Never miss a beat! Sign up for the Flint Beat newsletter.
[paypal_donation_button]FLINT, MI – One Flint woman says she hasn’t been able to safely go into her home since December 2016 after researchers found a rare bacterium in her water.
“I’ve been screaming about it on and off on my Facebook page since November,” said Florlisa Stebbins. “My doctors say they will never be able to completely remove this bacteria from my lung.”
The Genesee County Health Department issued a media release April 19, 2017 warning residents of Stenotrophomonas maltophilia – the rare bacteria found in one of Stebbins’ lungs.
In November she said she was recovering from bout of Pneumonia when she found herself coughing violently.
“I was standing at the sink washing dishes when I started coughing so bad that I couldn’t catch my breath,” said Stebbins, 39. “My family had to rush me to the hospital. I couldn’t breathe.”
According lab reports dated Nov. 29, 2016, doctors found Stenotrophomonas maltophilia also known as Steno in one of Stebbins’ lungs.
She blames the water.
Stebbins says researchers found Steno in her water late last year.
She lives in a culdesac on Flint’s north side near the dead end of her block next to one of two vacant homes on the street.
On Monday, April 10, 2017 city officials installed a hydrant flusher on Stebbins’ street.
According to an April 20, 2017 email from Flint’s spokeswoman Kristin Moore, officials installed the hydrant flusher to make sure the residents had good chlorine levels.
“I contacted the supervisor of the Water Service Center who says…a hydrant flusher was installed at the end of (the street) to ensure good chlorine residual,” Moore wrote. “He says at time of installation the chlorine residual was .77 ppm which is excellent and it will continue to increase with the hydrant flusher running.”
Flint City Councilman Eric Mays said he spoke with Stebbins about her issues and had talked to other city officials about the problems residents have on Stebbins’ street.
“I paid attention to her because she is in my ward,” Mays said. “I talked to her and neighbors and found out she had to go to Henry Ford hospital in Detroit and had to move out of her house. I take that seriously…I believe people aren’t just sick. I believe people have died too. I’m not naïve.”
Mays said he has talked to city officials about Stebbins’ issues. He said he believes that people throughout the city have been plagued with bacteria, rashes and respiratory issues since the city’s water crisis.
“You will be a fool to believe that people have not been affected by certain aspects of the water,” Mays said. “It’s some bacteria issues based off just the people’s system.”
This is at least the third bacterium warning since Flint stopped using Detroit for its water source and switched to the Flint River in 2014.
In 2016 health officials announced that Genesee County had an influx of Legionnaires’ disease cases that left at least 12 people dead.

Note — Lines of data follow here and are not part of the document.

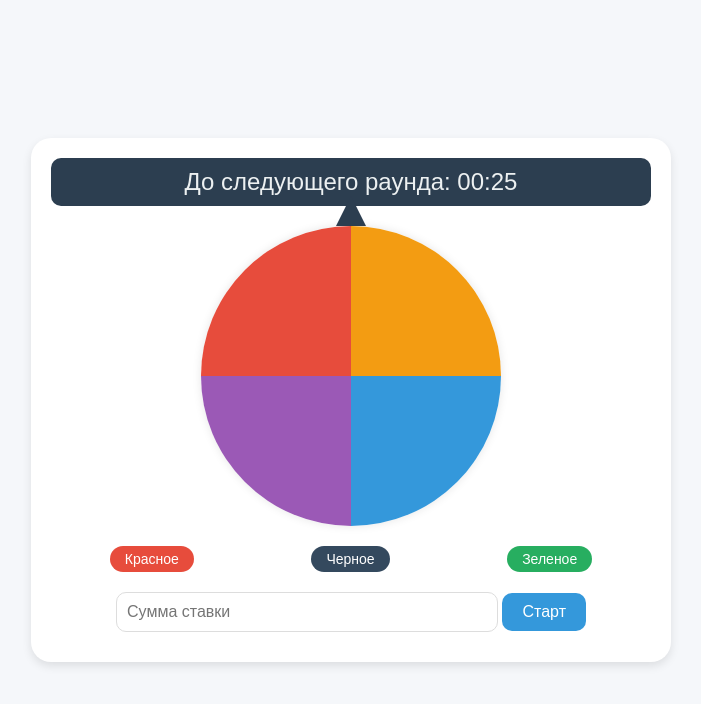
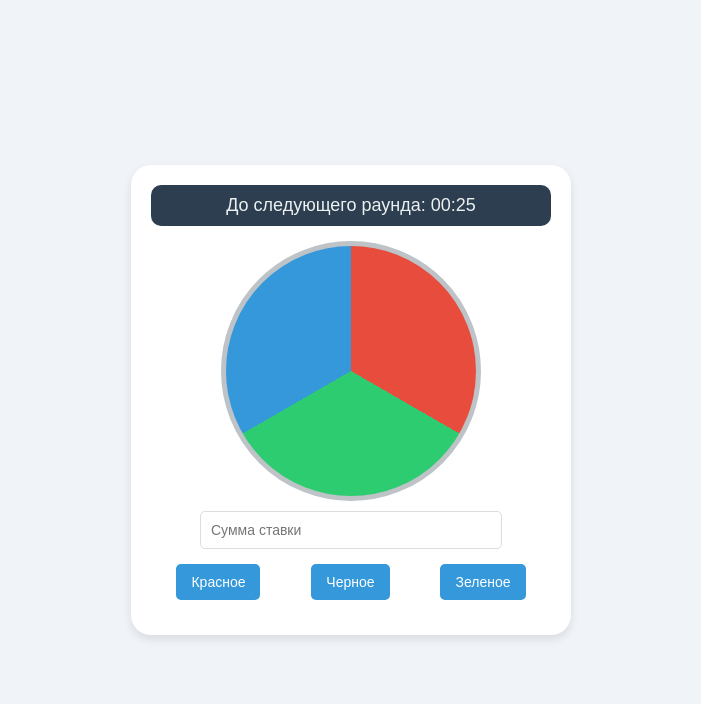
Before and after one commit to wweerrkiw/rouletka, a plain HTML site: page index.html in a window 1280 px wide. Shown: the whole page, without its empty margins (289-990 px from the left). Drawn offline with Linux system fonts and the light colour scheme.

Commit message:
Update index.html

```diff
--- a/index.html
+++ b/index.html
@@ -7,7 +7,7 @@
     <style>
         body {
             font-family: 'Arial', sans-serif;
-            background-color: #f5f7fa;
+            background-color: #f0f4f8;
             display: flex;
             justify-content: center;
             align-items: center;
@@ -17,7 +17,7 @@
 
         .container {
             width: 90%;
-            max-width: 600px;
+            max-width: 400px;
             background: #ffffff;
             border-radius: 20px;
             box-shadow: 0 4px 10px rgba(0, 0, 0, 0.1);
@@ -28,56 +28,56 @@
         .timer {
             background: #2c3e50;
             color: #ecf0f1;
-            padding: 10px 0;
+            padding: 10px;
             border-radius: 10px;
-            font-size: 24px;
-            margin-bottom: 20px;
+            font-size: 18px;
+            margin-bottom: 15px;
         }
 
         .roulette-container {
             position: relative;
             margin: 0 auto;
-            width: 300px;
-            height: 300px;
+            width: 250px;
+            height: 250px;
             border-radius: 50%;
-            background: conic-gradient(
-                #f39c12 0deg 90deg,
-                #3498db 90deg 180deg,
-                #9b59b6 180deg 270deg,
-                #e74c3c 270deg 360deg
-            );
+            border: 5px solid #bdc3c7;
+            overflow: hidden;
             display: flex;
             justify-content: center;
             align-items: center;
-            box-shadow: 0 0 10px rgba(0, 0, 0, 0.1);
+            background: conic-gradient(
+                #e74c3c 0deg 120deg,
+                #2ecc71 120deg 240deg,
+                #3498db 240deg 360deg
+            );
         }
 
         .roulette-pointer {
             position: absolute;
-            top: -30px;
+            top: -20px;
             left: 50%;
             transform: translateX(-50%);
             width: 0;
             height: 0;
-            border-left: 15px solid transparent;
-            border-right: 15px solid transparent;
-            border-bottom: 30px solid #2c3e50;
+            border-left: 10px solid transparent;
+            border-right: 10px solid transparent;
+            border-bottom: 20px solid #2c3e50;
         }
 
         .bet-options {
             display: flex;
             justify-content: space-around;
-            margin: 20px 0;
+            margin-top: 15px;
         }
 
         .bet-button {
             background-color: #3498db;
             color: #fff;
-            padding: 10px 20px;
+            padding: 10px 15px;
             border: none;
-            border-radius: 10px;
+            border-radius: 5px;
             cursor: pointer;
-            font-size: 16px;
+            font-size: 14px;
             transition: background 0.3s;
         }
 
@@ -86,37 +86,35 @@
         }
 
         .bet-input {
-            width: 60%;
+            width: 70%;
             padding: 10px;
             border: 1px solid #ddd;
-            border-radius: 10px;
-            font-size: 16px;
-            margin-bottom: 10px;
-        }
-
-        .bet-color {
-            background-color: #e74c3c;
-            color: #fff;
-            border-radius: 20px;
-            padding: 5px 15px;
-            cursor: pointer;
-            border: none;
-            margin: 0 5px;
+            border-radius: 5px;
             font-size: 14px;
-        }
-
-        .bet-color.black {
-            background-color: #34495e;
-        }
-
-        .bet-color.green {
-            background-color: #27ae60;
+            margin-top: 10px;
         }
 
         @keyframes spin {
             0% { transform: rotate(0deg); }
             100% { transform: rotate(1440deg); }
         }
+
+        .results-history {
+            display: flex;
+            gap: 10px;
+            overflow-x: auto;
+            margin-top: 15px;
+        }
+
+        .result-item {
+            background-color: #2ecc71;
+            border-radius: 10px;
+            padding: 10px;
+            color: #fff;
+            font-size: 12px;
+            white-space: nowrap;
+        }
+
     </style>
 </head>
 <body>
@@ -125,13 +123,13 @@
         <div class="roulette-container" id="roulette">
             <div class="roulette-pointer"></div>
         </div>
+        <input type="number" id="betAmount" class="bet-input" placeholder="Сумма ставки" min="1">
         <div class="bet-options">
-            <button class="bet-color" onclick="placeBet('red')">Красное</button>
-            <button class="bet-color black" onclick="placeBet('black')">Черное</button>
-            <button class="bet-color green" onclick="placeBet('green')">Зеленое</button>
+            <button class="bet-button" onclick="placeBet('red')">Красное</button>
+            <button class="bet-button" onclick="placeBet('black')">Черное</button>
+            <button class="bet-button" onclick="placeBet('green')">Зеленое</button>
         </div>
-        <input type="number" id="betAmount" class="bet-input" placeholder="Сумма ставки" min="1">
-        <button class="bet-button" onclick="startSpin()">Старт</button>
+        <div class="results-history" id="history"></div>
     </div>
 
     <script>
@@ -139,32 +137,25 @@
 
         function placeBet(color) {
             selectedColor = color;
-            alert(`Вы выбрали ${color} цвет для ставки`);
+            alert(`Ставка на ${color} цвет сделана.`);
         }
 
         function startSpin() {
             if (!selectedColor) {
-                alert('Пожалуйста, выберите цвет для ставки.');
+                alert('Выберите цвет для ставки.');
                 return;
             }
 
-            const betAmount = document.getElementById('betAmount').value;
-            if (betAmount && betAmount > 0) {
-                alert(`Ставка сделана: ${betAmount} на ${selectedColor}`);
-                const roulette = document.getElementById('roulette');
-                roulette.style.animation = 'none';
-                setTimeout(() => {
-                    roulette.style.animation = 'spin 4s ease-out';
-                }, 10);
-            } else {
-                alert('Введите корректную сумму ставки.');
-            }
+            const roulette = document.getElementById('roulette');
+            roulette.style.animation = 'none';
+            setTimeout(() => {
+                roulette.style.animation = 'spin 4s ease-out';
+            }, 10);
         }
 
         function startTimer(duration, display) {
-            let timer = duration, minutes, seconds;
+            let timer = duration, seconds;
             setInterval(() => {
-                minutes = Math.floor(timer / 60);
                 seconds = timer % 60;
                 seconds = seconds < 10 ? '0' + seconds : seconds;
                 display.textContent = `До следующего раунда: 00:${seconds}`;
```
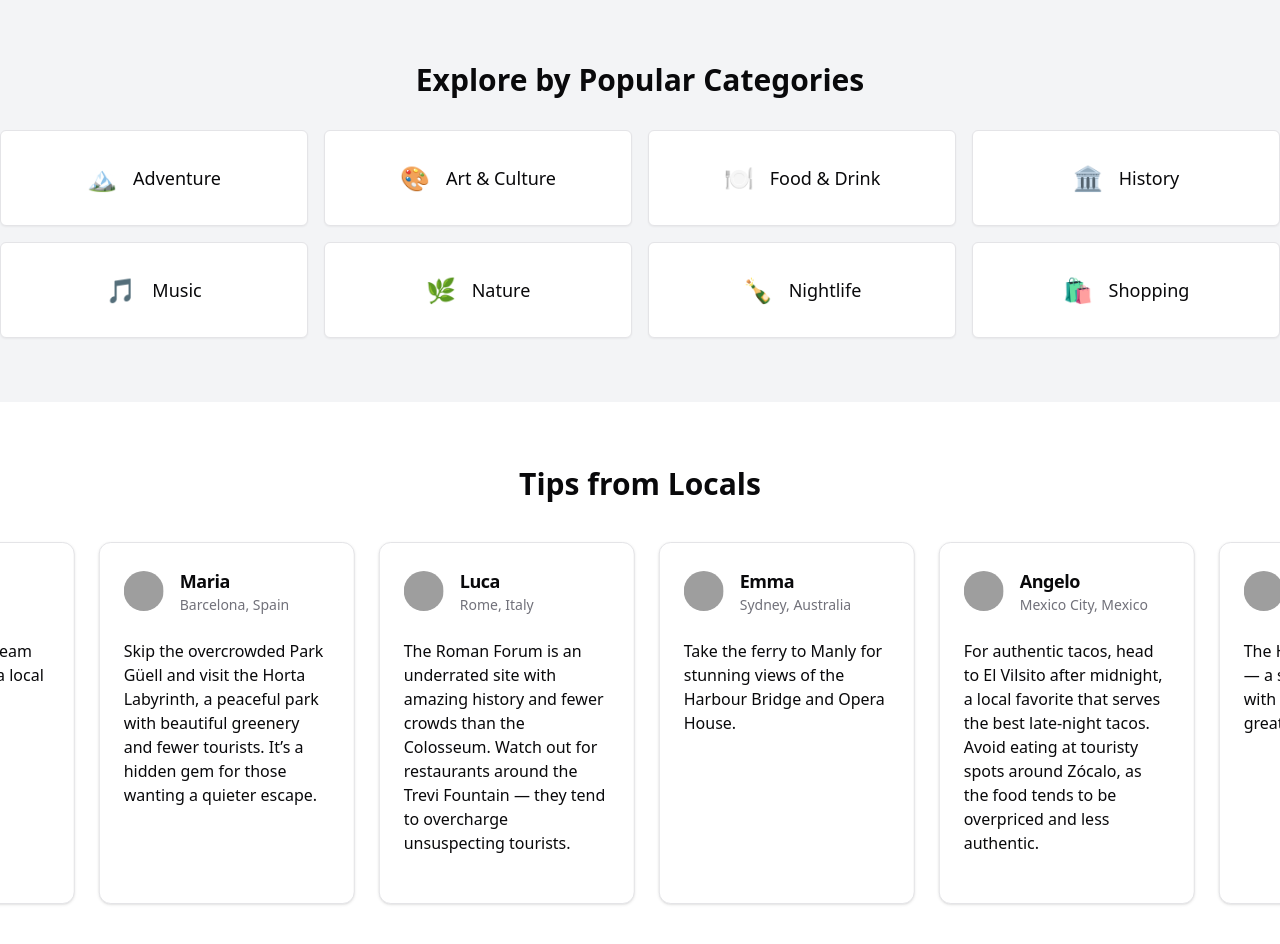
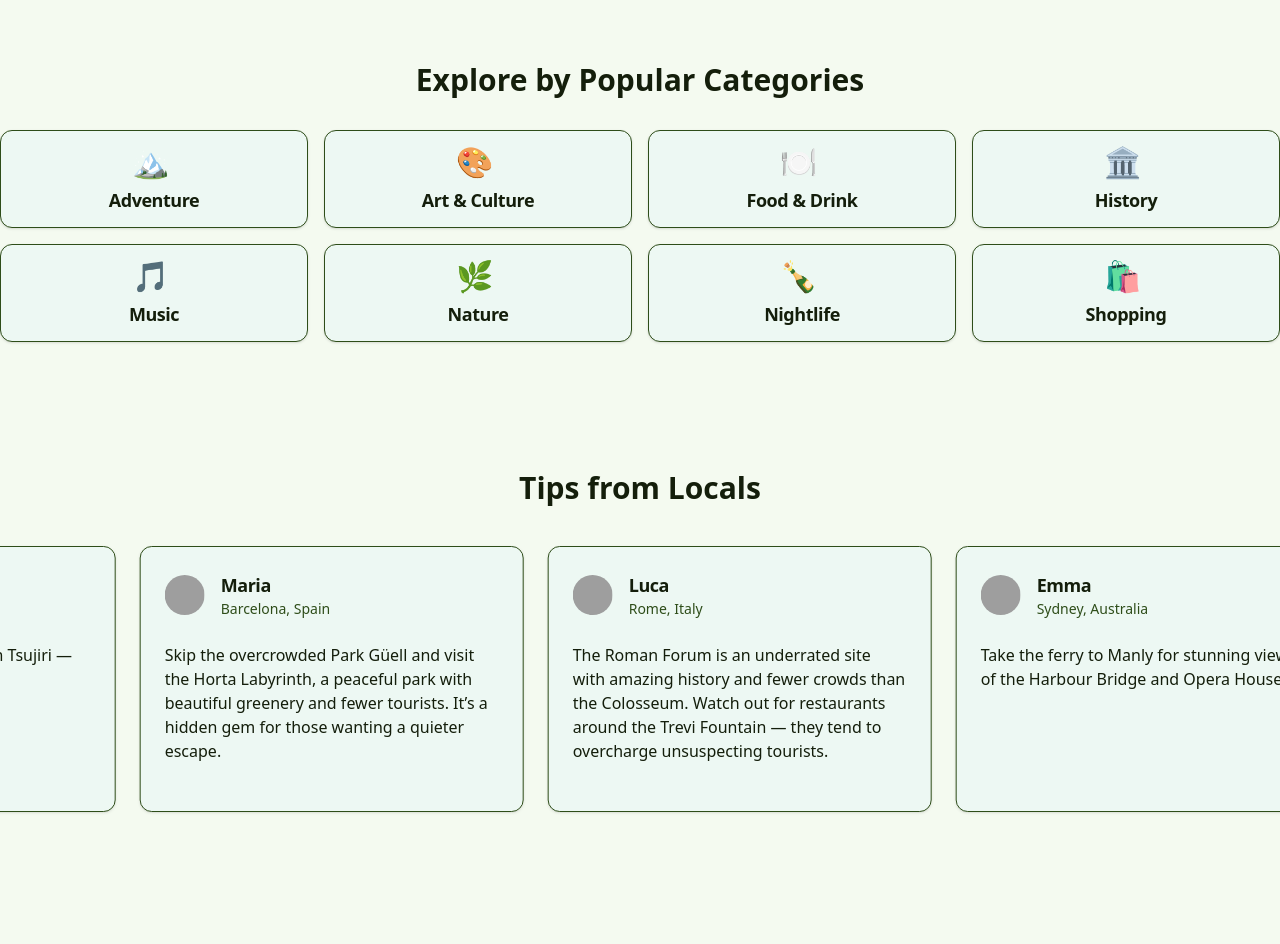
Before and after one commit to MatthewHilliard/wayfinder-frontend, a Next.js app: page / in a window 1280 px wide. Shown: the part 440-1384 px from the top of the page. After the commit the page ends 1324 px from the top, so only its background shows below. Built offline with nearby package versions, Linux system fonts and the light colour scheme; grey boxes are pictures that could not be loaded.

Commit message:
Implemented global styling on all pages

```diff
--- a/app/globals.css
+++ b/app/globals.css
@@ -1,61 +1,71 @@
 @tailwind base;
 @tailwind components;
 @tailwind utilities;
-@layer base {
-  :root {
-    --background: 0 0% 100%;
-    --foreground: 240 10% 3.9%;
-    --card: 0 0% 100%;
-    --card-foreground: 240 10% 3.9%;
-    --popover: 0 0% 100%;
-    --popover-foreground: 240 10% 3.9%;
-    --primary: 240 5.9% 10%;
-    --primary-foreground: 0 0% 98%;
-    --secondary: 240 4.8% 95.9%;
-    --secondary-foreground: 240 5.9% 10%;
-    --muted: 240 4.8% 95.9%;
-    --muted-foreground: 240 3.8% 46.1%;
-    --accent: 240 4.8% 95.9%;
-    --accent-foreground: 240 5.9% 10%;
-    --destructive: 0 84.2% 60.2%;
-    --destructive-foreground: 0 0% 98%;
-    --border: 240 5.9% 90%;
-    --input: 240 5.9% 90%;
-    --ring: 240 10% 3.9%;
-    --chart-1: 12 76% 61%;
-    --chart-2: 173 58% 39%;
-    --chart-3: 197 37% 24%;
-    --chart-4: 43 74% 66%;
-    --chart-5: 27 87% 67%;
-    --radius: 0.5rem
-  }
-  .dark {
-    --background: 240 10% 3.9%;
-    --foreground: 0 0% 98%;
-    --card: 240 10% 3.9%;
-    --card-foreground: 0 0% 98%;
-    --popover: 240 10% 3.9%;
-    --popover-foreground: 0 0% 98%;
-    --primary: 0 0% 98%;
-    --primary-foreground: 240 5.9% 10%;
-    --secondary: 240 3.7% 15.9%;
-    --secondary-foreground: 0 0% 98%;
-    --muted: 240 3.7% 15.9%;
-    --muted-foreground: 240 5% 64.9%;
-    --accent: 240 3.7% 15.9%;
-    --accent-foreground: 0 0% 98%;
-    --destructive: 0 62.8% 30.6%;
-    --destructive-foreground: 0 0% 98%;
-    --border: 240 3.7% 15.9%;
-    --input: 240 3.7% 15.9%;
-    --ring: 240 4.9% 83.9%;
-    --chart-1: 220 70% 50%;
-    --chart-2: 160 60% 45%;
-    --chart-3: 30 80% 55%;
-    --chart-4: 280 65% 60%;
-    --chart-5: 340 75% 55%
+
+@layer utilities {
+  .text-balance {
+    text-wrap: balance;
   }
 }
+
+@layer base {
+  /* Color scheme for light mode */
+  :root {
+    --background: 96 50% 96%;
+    --foreground: 92 46% 8%;
+
+    --card: 153, 44%, 95%;
+    --card-foreground: 92 46% 8%;
+    --popover: 96 50% 96%;
+    --popover-foreground: 92 46% 8%;
+
+    --primary: 93 72% 75%;
+    --primary-foreground: 92 46% 8%;
+    --secondary: 154 45% 73%;
+    --secondary-foreground: 92 46% 8%;
+
+    --muted: 96 51% 20%;
+    --muted-foreground: 92 46% 70%;
+    --accent: 175 46% 62%;
+    --accent-foreground: 92 46% 8%;
+
+    --destructive: 0 85% 60%;
+    --destructive-foreground: 92 46% 8%;
+    --border: 96 51% 20%;
+    --input: 96 51% 20%;
+    --ring: 175 46% 40%;
+    --radius: 0.5rem;
+  }
+
+  /* Color scheme for dark mode */
+  .dark {
+    --background: 96 50% 4%;
+    --foreground: 92 46% 92%;
+
+    --card: 96 50% 4%;
+    --card-foreground: 92 46% 92%;
+    --popover: 96 50% 4%;
+    --popover-foreground: 92 46% 92%;
+
+    --primary: 93 72% 25%;
+    --primary-foreground: 92 46% 92%;
+    --secondary: 154 45% 27%;
+    --secondary-foreground: 92 46% 92%;
+
+    --muted: 96 50% 80%;
+    --muted-foreground: 92 46% 92%;
+    --accent: 175 46% 38%;
+    --accent-foreground: 96 50% 4%;
+
+    --destructive: 0 62% 30%;
+    --destructive-foreground: 91 45% 10%;
+    --border: 96 50% 60%;
+    --input: 96 50% 80%;
+    --ring: 175 46% 60%;
+  }
+}
+
+/* Applies tailwind css to elements */
 @layer base {
   * {
     @apply border-border;
--- a/components/pages/home/ExploreByCategoryArea.tsx
+++ b/components/pages/home/ExploreByCategoryArea.tsx
@@ -1,27 +1,34 @@
-import { Button } from "@/components/ui/button";
+import { Card, CardHeader, CardTitle } from "@/components/ui/card";
+
+const categories = [
+  { name: "Adventure", icon: "🏔️" },
+  { name: "Art & Culture", icon: "🎨" },
+  { name: "Food & Drink", icon: "🍽️" },
+  { name: "History", icon: "🏛️" },
+  { name: "Music", icon: "🎵" },
+  { name: "Nature", icon: "🌿" },
+  { name: "Nightlife", icon: "🍾" },
+  { name: "Shopping", icon: "🛍️" },
+];
 
 export default function ExploreByCategoryArea() {
   return (
-    <section className="py-16 bg-gray-100">
+    <section className="py-16 bg-background">
       <div className="container mx-auto">
-        <h2 className="mb-8 text-3xl font-bold text-center">
+        <h2 className="mb-8 text-3xl font-bold text-center text-primary-foreground">
           Explore by Popular Categories
         </h2>
         <div className="grid gap-4 sm:grid-cols-2 md:grid-cols-3 lg:grid-cols-4">
-          {[
-            { name: "Adventure", icon: "🏔️" },
-            { name: "Art & Culture", icon: "🎨" },
-            { name: "Food & Drink", icon: "🍽️" },
-            { name: "History", icon: "🏛️" },
-            { name: "Music", icon: "🎵" },
-            { name: "Nature", icon: "🌿" },
-            { name: "Nightlife", icon: "🍾" },
-            { name: "Shopping", icon: "🛍️" },
-          ].map((category, index) => (
-            <Button key={index} variant="outline" className="h-24 text-lg">
-              <span className="mr-2 text-2xl">{category.icon}</span>
-              {category.name}
-            </Button>
+          {categories.map((category, index) => (
+            <Card
+              key={index}
+              className="hover:shadow-lg cursor-pointer transition-shadow bg-card text-card-foreground"
+            >
+              <CardHeader className="flex items-center justify-center h-24">
+                <span className="text-3xl mr-2">{category.icon}</span>
+                <CardTitle className="text-lg">{category.name}</CardTitle>
+              </CardHeader>
+            </Card>
           ))}
         </div>
       </div>
--- a/components/pages/home/HomePageSearchArea.tsx
+++ b/components/pages/home/HomePageSearchArea.tsx
@@ -11,16 +11,16 @@ export default function HomePageSearchArea() {
           className="mb-6"
           words="Discover Unique Local Experiences"
         />
-        <p className="text-xl mb-8">
+        <p className="text-xl mb-8 text-secondary-foreground">
           Explore the world through the eyes of locals
         </p>
         <div className="max-w-md mx-auto flex">
           <Input
             placeholder="Where are you going?"
-            className="rounded-r-none"
+            className="rounded-r-none border border-border bg-card text-card-foreground placeholder:text-muted focus:ring focus:ring-ring"
           />
-          <Button className="rounded-l-none">
-            <Search className="h-4 w-4 mr-2" />
+          <Button className="rounded-l-none bg-secondary text-secondary-foreground hover:bg-secondary/80">
+            <Search className="h-4 w-4 mr-2 text-secondary-foreground" />
             Search
           </Button>
         </div>
--- a/components/pages/home/TipsFromLocalsArea.tsx
+++ b/components/pages/home/TipsFromLocalsArea.tsx
@@ -96,16 +96,16 @@ export default function TipsFromLocalsArea() {
         <Marquee className="[--duration:40s]">
           <div className="flex gap-6">
             {tips.map((tip, index) => (
-              <Card key={index} className="flex-shrink-0 w-64">
+              <Card key={index} className="flex-shrink-0 w-96">
                 <CardHeader>
                   <div className="flex items-center space-x-4">
                     <Avatar>
                       <AvatarImage src={tip.avatar} alt={tip.name} />
-                      <AvatarFallback>{tip.name[0]}</AvatarFallback>
+                      <AvatarFallback className="bg-accent">{tip.name[0]}</AvatarFallback>
                     </Avatar>
                     <div>
                       <CardTitle className="text-lg">{tip.name}</CardTitle>
-                      <CardDescription>{tip.location}</CardDescription>
+                      <CardDescription className="text-muted">{tip.location}</CardDescription>
                     </div>
                   </div>
                 </CardHeader>
--- a/components/universal/Navbar.tsx
+++ b/components/universal/Navbar.tsx
@@ -25,8 +25,8 @@ export default function Navbar() {
         <div className="flex items-center justify-between py-4 px-6">
           <div className="flex justify-start pl-4">
             <Link href="/" className="flex items-center">
-              <Compass className="h-8 w-8 text-primary" />
-              <span className="ml-2 text-2xl font-bold text-primary">
+              <Compass className="h-8 w-8 text-primary-foreground" />
+              <span className="ml-2 text-2xl font-bold text-primary-foreground">
                 Wayfinder
               </span>
             </Link>
@@ -86,7 +86,7 @@ export default function Navbar() {
                         src="/placeholder-avatar.jpg"
                         alt="User avatar"
                       />
-                      <AvatarFallback>U</AvatarFallback>
+                      <AvatarFallback className="bg-accent">U</AvatarFallback>
                     </Avatar>
                   </NavigationMenuTrigger>
                   <NavigationMenuContent>
```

They also later that year warned people of another bacteria called Shigellosis, which caused bloody diarrhea and fever.
Genesee County Health Officer Mark Valacak said Steno is not a reportable bacteria and he did not have information on the number of cases and if there had been any reported deaths from Flint’s latest bacteria.
“Steno is something you typically find in hospitals,” Valacak said during an April 18, 2017 interview just a day before the Health Department released their warning. “We would have to contact hospitals to see if there were any cases in Genesee County.”
“Stenotrophomonas maltophilia is a multidrug-resistant organism that is most commonly associated with respiratory tract infections,” says the April 19 warning. “While Stenotrophomonas maltophilia is a rare cause of infection, it is becoming more common among hospitalized individuals with weakened immune systems. Stenotrophomonas maltophilia is generally not considered dangerous for healthy individuals and usually infects those who are critically ill or immunocompromised.”
As it stands, Stebbins is living with her boyfriend and said she does not allow her children to go into their home at all.
She keeps a mask in her car just in case she has to go into the home but typically only stops to pick up mail.
“Look,” Stebbins said as she held up her mask while standing in her driveway. “I need a mask to go into my house. I refuse to believe that it’s safe to go in there without it.”
For more information review the Genesee County Health Department warning below.